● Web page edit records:
▬▬▬▬▬▬
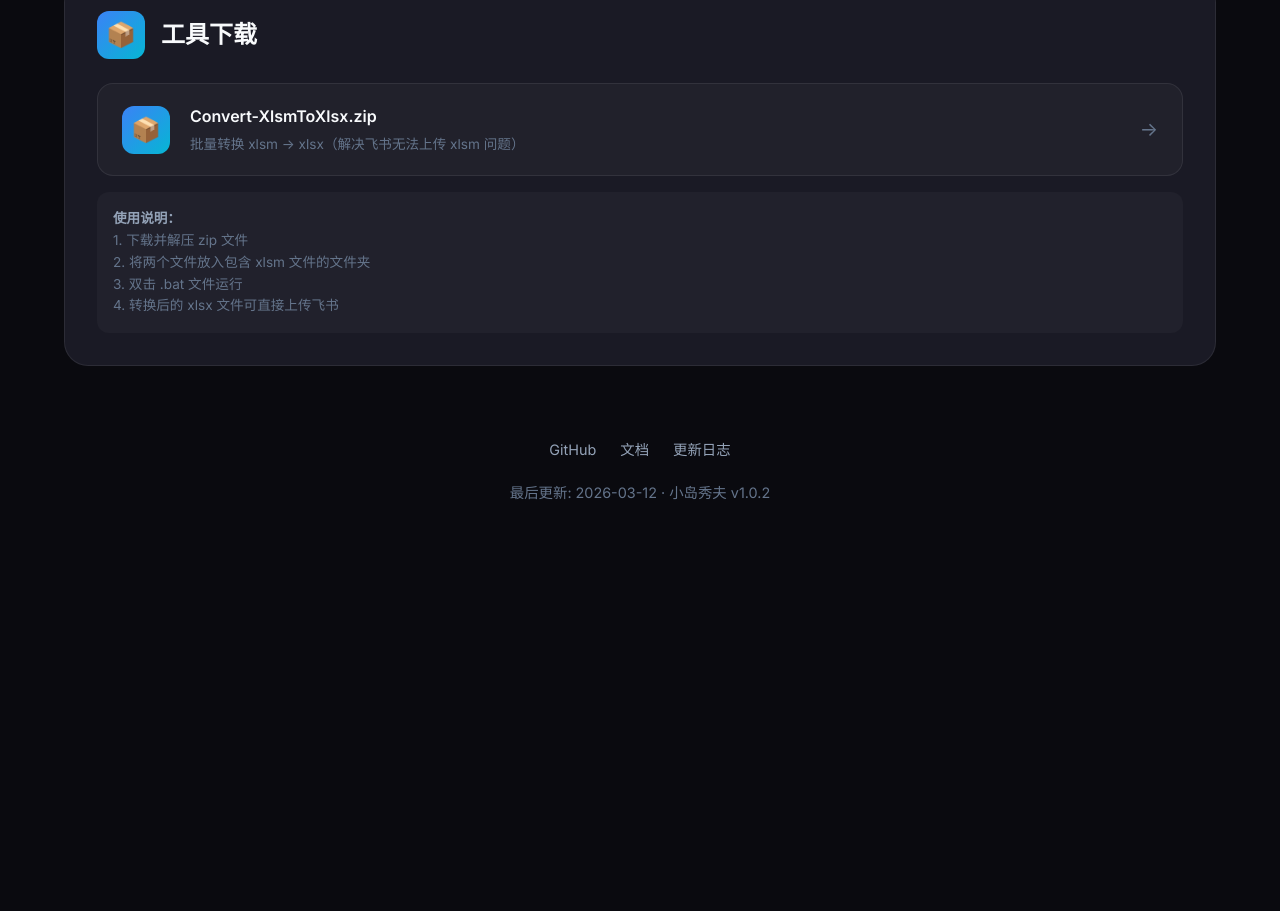
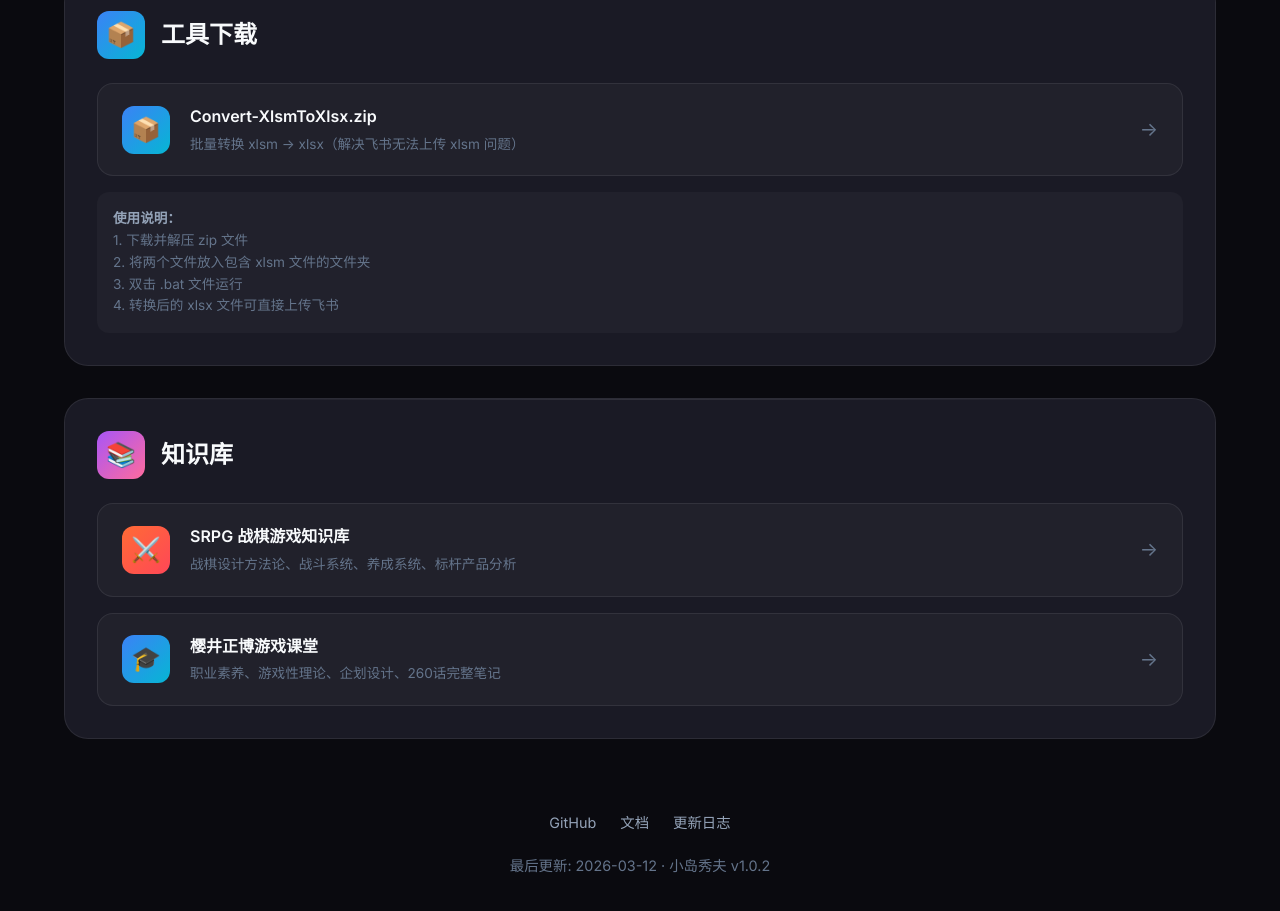
Before and after one commit to WayneFWJ/kimi-claw-status, a plain HTML site: page index.html in a window 1280 px wide. Shown: the part 2830-3741 px from the top of the page. Before the commit the page ends 3434 px from the top, so only its background shows below. Drawn offline with Linux system fonts and the light colour scheme.

Commit message:
添加知识库跳转链接卡片

```diff
--- a/index.html
+++ b/index.html
@@ -614,6 +614,31 @@
             </div>
         </div>
 
+        <div class="card">
+            <div class="card-header">
+                <div class="card-icon" style="width: 48px; height: 48px; border-radius: 12px; display: flex; align-items: center; justify-content: center; font-size: 24px; background: linear-gradient(135deg, var(--accent-purple), var(--accent-pink));">📚</div>
+                <h2 class="card-title">知识库</h2>
+            </div>
+            <div class="downloads-list">
+                <a href="https://github.com/WayneFWJ/srpg-knowledge-base" target="_blank" class="download-item">
+                    <div class="download-icon" style="background: linear-gradient(135deg, #ff6b35, #ff4757);">⚔️</div>
+                    <div class="download-info">
+                        <div class="download-name">SRPG 战棋游戏知识库</div>
+                        <div class="download-desc">战棋设计方法论、战斗系统、养成系统、标杆产品分析</div>
+                    </div>
+                    <span class="download-arrow">→</span>
+                </a>
+                <a href="https://github.com/WayneFWJ/sakurai-classroom" target="_blank" class="download-item">
+                    <div class="download-icon" style="background: linear-gradient(135deg, #3b82f6, #06b6d4);">🎓</div>
+                    <div class="download-info">
+                        <div class="download-name">樱井正博游戏课堂</div>
+                        <div class="download-desc">职业素养、游戏性理论、企划设计、260话完整笔记</div>
+                    </div>
+                    <span class="download-arrow">→</span>
+                </a>
+            </div>
+        </div>
+
         <footer>
             <div class="footer-links">
                 <a href="https://github.com/WayneFWJ/kimi-claw-status" class="footer-link" target="_blank">GitHub</a>
```
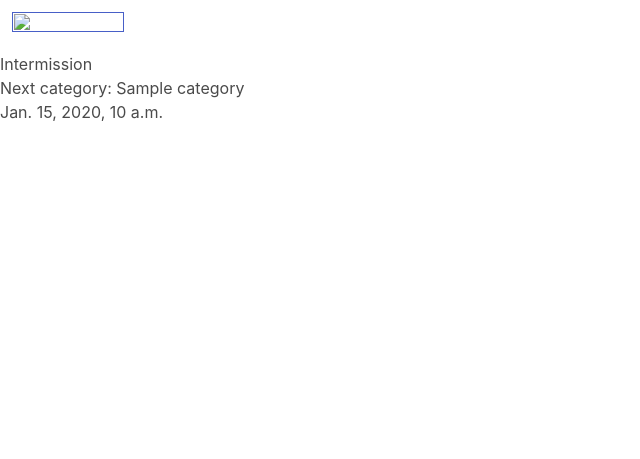
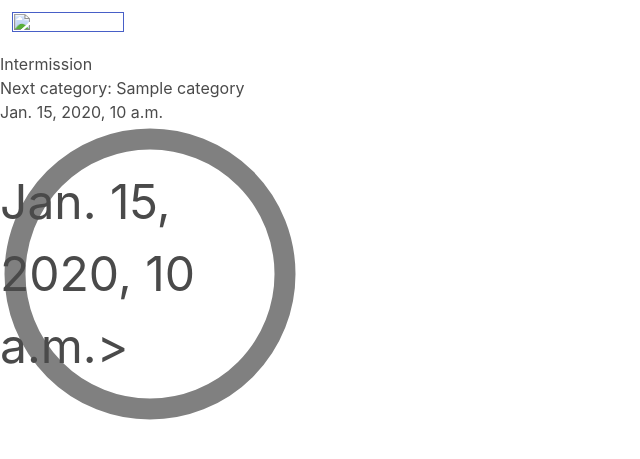
Before and after one commit to jermzblake/Trivia-Night, a Django app: template main_app/templates/game/intermission.html in a window 1280 px wide. Shown: the top 459 px of the page, without its empty margins (0-640 px from the left). Run offline with Django 3.2, Linux system fonts and the light colour scheme; the template is opened without the code that fills it: most values are stand-ins (such as "Sample title", 1, 10 or a date in 2020).

Commit message:
add svg to intermission html and style it for skeleton of timer

```diff
--- a/main_app/static/css/style.css
+++ b/main_app/static/css/style.css
@@ -24,3 +24,41 @@ main {
   padding: 1em;
   margin: 1em 2em 1.5em 1em;
 }
+
+/* Sets the containers height and width */
+.base-timer {
+  position: relative;
+  height: 300px;
+  width: 300px;
+}
+
+/* Removes SVG styling that would hide the time label */
+.base-timer__circle {
+  fill: none;
+  stroke: none;
+}
+
+/* The SVG path that displays the timer's progress */
+.base-timer__path-elapsed {
+  stroke-width: 7px;
+  stroke: grey;
+}
+
+.base-timer__label {
+  position: absolute;
+
+  /* Size should match the parent container */
+  width: 300px;
+  height: 300px;
+
+  /* Keep the label aligned to the top */
+  top: 0;
+
+  /* Create a flexible box that centers content vertically and horizontally */
+  display: flex;
+  align-items: center;
+  justify-content: center;
+
+  /* Sort of an arbitrary number; adjust to your liking */
+  font-size: 48px;
+}
--- a/main_app/static/js/intermission.js
+++ b/main_app/static/js/intermission.js
@@ -1,3 +1,27 @@
 setTimeout (function() {
   window.location.href = 'http://127.0.0.1:8000/switchboard'
 }, time_left)
+
+// // Start with an initial value of 20 seconds
+// const TIME_LIMIT = 20;
+
+// // Initially, no time has passed, but this will count up
+// // and subtract from the TIME_LIMIT
+// let timePassed = 0;
+// let timeLeft = TIME_LIMIT;
+
+function formatTimeLeft(time) {
+  // The largest round integer less than or equal to the result of time divided being by 60.
+  const minutes = Math.floor(time / 60);
+
+  // Seconds are the remainder of the time divided by 60 (modulus operator)
+  let seconds = time % 60;
+
+  // If the value of seconds is less than 10, then display seconds with a leading zero
+  if (seconds < 10) {
+    seconds = `0${seconds}`;
+  }
+
+  // The output in MM:SS format
+  return `${minutes}:${seconds}`;
+}
--- a/main_app/templates/game/intermission.html
+++ b/main_app/templates/game/intermission.html
@@ -8,4 +8,17 @@
 <h1>Next category: {{category}}</h1>
 <h1>{{time_left}}</h1>
 
+<div class="base-timer">
+    <svg class="base-timer__svg" viewBox="0 0 100 100" xmlns="http://www.w3.org/2000/svg">
+      <g class="base-timer__circle">
+        <circle class="base-timer__path-elapsed" cx="50" cy="50" r="45" />
+      </g>
+    </svg>
+    <span id="base-timer-label" class="base-timer__label">
+        {{ time_left }}>  <!-- tutorial used this ${formatTime(timeLeft)}-->
+      <!-- Remaining time label -->
+    </span>
+</div>
+
+
 {% endblock %}
```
▬▬▬▬▬▬
● TASK INSTRUCTIONS: Considering only the data above, return the lines in which "base" occurs.

● RESPONSE:
+                <a href="https://github.com/WayneFWJ/srpg-knowledge-base" target="_blank" class="download-item">
+.base-timer {
+.base-timer__circle {
+.base-timer__path-elapsed {
+.base-timer__label {
+<div class="base-timer">
+    <svg class="base-timer__svg" viewBox="0 0 100 100" xmlns="http://www.w3.org/2000/svg">
+      <g class="base-timer__circle">
+        <circle class="base-timer__path-elapsed" cx="50" cy="50" r="45" />
+    <span id="base-timer-label" class="base-timer__label">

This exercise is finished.